This is a lovely book. The Christmas theme shows the beauty of the holiday where suffering people can begin to see the light of hope. I thoroughly enjoyed the book and recommend it as a treat for the holiday.

I received this book from Dutton for this review.  

Saturday, December 3, 2016

An 1900’s American Dream

Annie Wood, a maid, arrived in New York with her wealthy, titled, English lady and her daughter, and a dream of becoming a lady’s maid, a higher status position. Annie’s employer is staying with the Friesen family where the servants appreciate a rigid hierarchy that makes the lady’s maids, who are Annie’s traveling companions, comfortable.

Seeing the excitement in New York and making friends with Danny and Iris, brother and sister employed by Friesen family, Annie longs for better opportunities. Danny and Iris feel the same way, and spurred by an unpleasant incident between Annie and a member of the staff, the trio escapes from the Friesen mansion and takes to the streets. Nothing goes as planned. They’re robbed and with no place to go are taken in by the Tuttles who run a bakery.

Danny and Iris elect to stay with the Tuttles, but Annie sees a chance to better herself. She applies for a job at Macys and is accepted. Here her talent for altering and designing clothes blossoms as does her love for a Sean, who is a salesman for Butterick Patterns.

This is an American Dream story. Annie typifies the immigrants from Europe and elsewhere who saw a better future in America and were willing to sacrifice for it. Annie and Sean are likable characters. Their romance is engrossing, particularly since both remain committed to waiting to start a family.

There is a villain who pursues Annie and a myriad of colorful characters. I particularly enjoyed the background on New York at the time and the details about the fashion industry.

If you enjoy Christian historical romance, this book is well done. I recommend it.

I received this book from Net Galley for this review.

Darla Cavanaugh Investigates a Hate Crime at Ole Miss

Darla Cavanaugh and her husband, Dr. Stephen Nicoletti, are on the verge of adopting a baby girl from China, but Darla must leave immediately or the adoption won’t go through. A call from Mississippi Governor, Wilson Burnett, derails her plans.
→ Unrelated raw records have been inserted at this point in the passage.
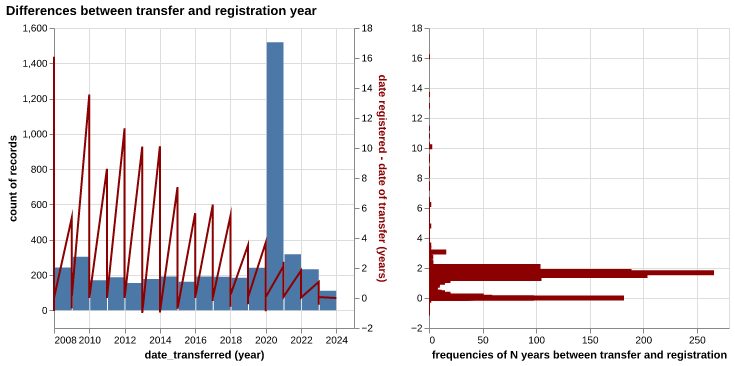
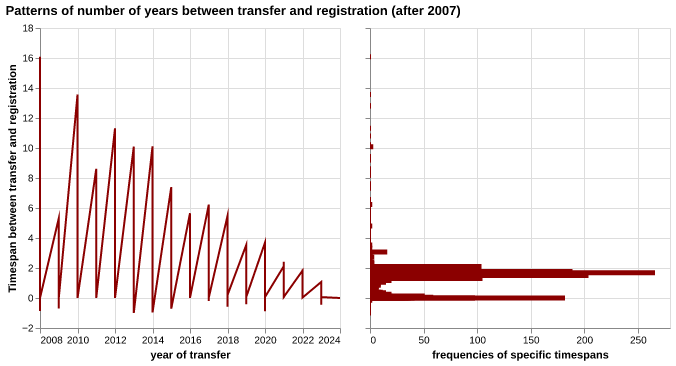
update trimmed date patterns chart

diff --git a/code/charity_commission.py b/code/charity_commission.py
@@ -211,29 +211,12 @@ chart
 
 # %%
 # distribution of timespans between transfer and registration
-chart_transfer_bar = (
-    alt.Chart(df['date_transferred'].to_frame())
-    .mark_bar()
-    .encode(
-        alt.X('year(date_transferred):T'),
-        alt.Y('count():Q').title('count of records').scale(
-            alt.Scale(domain=[-100, 1600])
-        )
-    )
-)
-
 chart_diff_line = (
     alt.Chart(df[['date_transferred', 'registered-transfer']])
     .mark_line(color='darkred')
     .encode(
-        alt.X('year(date_transferred):T'),
-        alt.Y('registered-transfer:Q').axis(
-            alt.Axis(
-                title='date registered - date of transfer (years)',
-                titleColor='darkred'
-            )
-        ),
-        alt.Tooltip('registered-transfer:Q'),
+        alt.X('year(date_transferred):T').title('year of transfer'),
+        alt.Y('registered-transfer:Q').title('Timespan between transfer and registration'),
     )
 )
 
@@ -241,19 +224,14 @@ chart_diff_hist = (
     alt.Chart(df['registered-transfer'].to_frame())
     .mark_bar(color='darkred')
     .encode(
-        alt.X('count():Q').title(
-            'frequencies of N years between transfer and registration'
-        ),
-        alt.Y('registered-transfer:Q').title(''),
+        alt.X('count():Q').title('frequencies of specific timespans'),
+        alt.Y('registered-transfer:Q').title('').axis(labels=False),
     )
 )
 
 chart = (
-    alt.hconcat(
-        (chart_transfer_bar + chart_diff_line).resolve_scale(y='independent'),
-        chart_diff_hist
-    )
-    .properties(title='Differences between transfer and registration year')
+    alt.hconcat(chart_diff_line, chart_diff_hist).resolve_axis(y='shared')
+    .properties(title='Patterns of number of years between transfer and registration (after 2007)')
 )
 
 chart.save('../charts/diff_transfer_registration_year_trimmed.png')
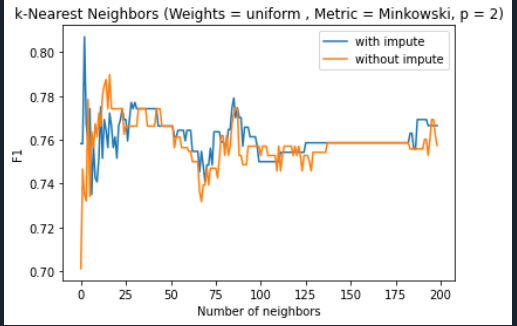
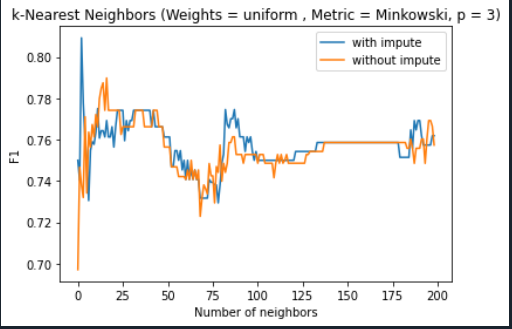
Project4

Changed region(s): [[0.0, 0.0, 1.0, 1.0]]

diff --git a/KNN/KNN_Template.py b/KNN/KNN_Template.py
@@ -33,7 +33,7 @@ np.random.seed(666)
 # =============================================================================
 titanic = pd.read_csv(r'D:\Msc\ML\Projects\Εργασία 4η\titanic.csv')
 
-titanic_drop = titanic.drop(['PassengerId','Name','Ticket','Cabin'],axis= 1,inplace=True)
+titanic = titanic.drop(columns=['PassengerId', 'Name', 'Ticket', 'Cabin'])
 
 #Check the maximum frequency of Embarked
 print(titanic["Embarked"].mode())
@@ -53,22 +53,30 @@ X_imp = df1_imputed
 df2 = titanic.filter(['Survived'], axis = 1)
 y = df2
 
+x_train, x_test, y_train, y_test = model_selection.train_test_split(X, y, random_state = 33 )
+
+#imputed
+x_train_imp, x_test_imp, y_train_imp, y_test_imp = model_selection.train_test_split(X_imp, y, random_state = 33)
+
 # Normalize feature values using MinMaxScaler
 # Fit the scaler using only the train data
 # Transform both train and test data.
 # =============================================================================
 
-
-
 scaler = MinMaxScaler()
-
-x_train, x_test, y_train, y_test = model_selection.train_test_split(X, y, random_state = 33 )
 
 scaler = scaler.fit(x_train)
 x_train = scaler.transform(x_train)
 x_test = scaler.transform(x_test)
 
+
 print('-----------------------------------------------------')
+
+scaler_imp = MinMaxScaler()
+
+scaler_imp = scaler_imp.fit(x_train_imp)
+x_train_imp = scaler_imp.transform(x_train_imp)
+x_test_imp = scaler_imp.transform(x_test_imp)
 
 # Do the following only if you want to do the hard task.
 #
@@ -81,16 +89,9 @@ print('-----------------------------------------------------')
 
 imputer =  KNNImputer(n_neighbors=3)
 
-X_imp = imputer.fit_transform(X_imp)
-
-x_train_imp, x_test_imp, y_train_imp, y_test_imp = model_selection.train_test_split(X_imp, y, random_state = 33)
-
-scaler_imp = MinMaxScaler()
-
-scaler_imp = scaler_imp.fit(x_train_imp)
-x_train_imp = scaler_imp.transform(x_train_imp)
-x_test_imp = scaler_imp.transform(x_test_imp)
-
+imputer.fit_transform(x_train_imp)
+x_train_imp = imputer.transform(x_train_imp)
+x_test_imp = imputer.transform(x_test_imp)
 
 # Create your KNeighborsClassifier models for different combinations of parameters
 # Train the model and predict. Save the performance metrics.
@@ -125,7 +126,6 @@ print("Precision score: %.6f" % metrics.precision_score(y_test_imp, y_predicted_
 print("F1 score: %.6f" % metrics.f1_score(y_test_imp,y_predicted_imp))
 
 
-
 n_neighbors = np.arange(1, 200)
 f1_no_impute = []
 f1_impute = []
@@ -137,13 +137,13 @@ f1_impute = []
 for n in n_neighbors:
   
     #Not imputed
-    model.set_params(n_neighbors=n , p= 2, weights = 'uniform')
+    model.set_params(n_neighbors=n , p= 3, weights = 'uniform')
     model.fit(x_train, y_train.values.ravel())
     y_predicted = model.predict(x_test)
     f1_no_impute.append(metrics.f1_score(y_test,y_predicted)) 
    
     #imputed
-    model_imp.set_params(n_neighbors=n , p= 2 , weights = 'uniform')
+    model_imp.set_params(n_neighbors=n , p= 3 , weights = 'uniform')
     model_imp.fit(x_train_imp, y_train_imp.values.ravel())
     y_predicted_imp = model_imp.predict(x_test_imp)
     f1_impute.append(metrics.f1_score(y_test_imp,y_predicted_imp)) 
@@ -152,7 +152,7 @@ for n in n_neighbors:
 # Plot the F1 performance results for any combination οf parameter values of your choice.
 # If you want to do the hard task, also plot the F1 results with/without imputation (in the same figure)
 # =============================================================================
-plt.title('k-Nearest Neighbors (Weights = uniform , Metric = Minkowski, p = 2)')
+plt.title('k-Nearest Neighbors (Weights = uniform , Metric = Minkowski, p = 3)')
 plt.plot(f1_impute, label='with impute')
 plt.plot(f1_no_impute, label='without impute')
 plt.legend()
An Afro-American student and Burnett’s adopted daughter, who was just inducted into a previously segregated sorority, has been found hanging from a tree on the Ole Miss campus. This immediately appears to be a hate crime, but as Darla and her partner Rita Gibbons investigate the case becomes more complicated.

Darla and Rita are enjoyable characters. Darla is all business, but Rita provides some comic relief. She’s a red-neck and proud of it. I love the way she punctures the pretensions of the society girls in the sorority.

The setting is well described giving a good background for the question of whether this was a lynching, or a crime with a different motivation. The complications of the segregated sorority, a white supremacist group, and the governor’s political enemies, provide a number or twists. I was not surprised by the ending. It’s not easy to guess, but the author provides enough clues that you feel satisfied by the outcome.

I recommend this book if you enjoy mysteries with believable female detectives.

I received this book from Alibi for this review.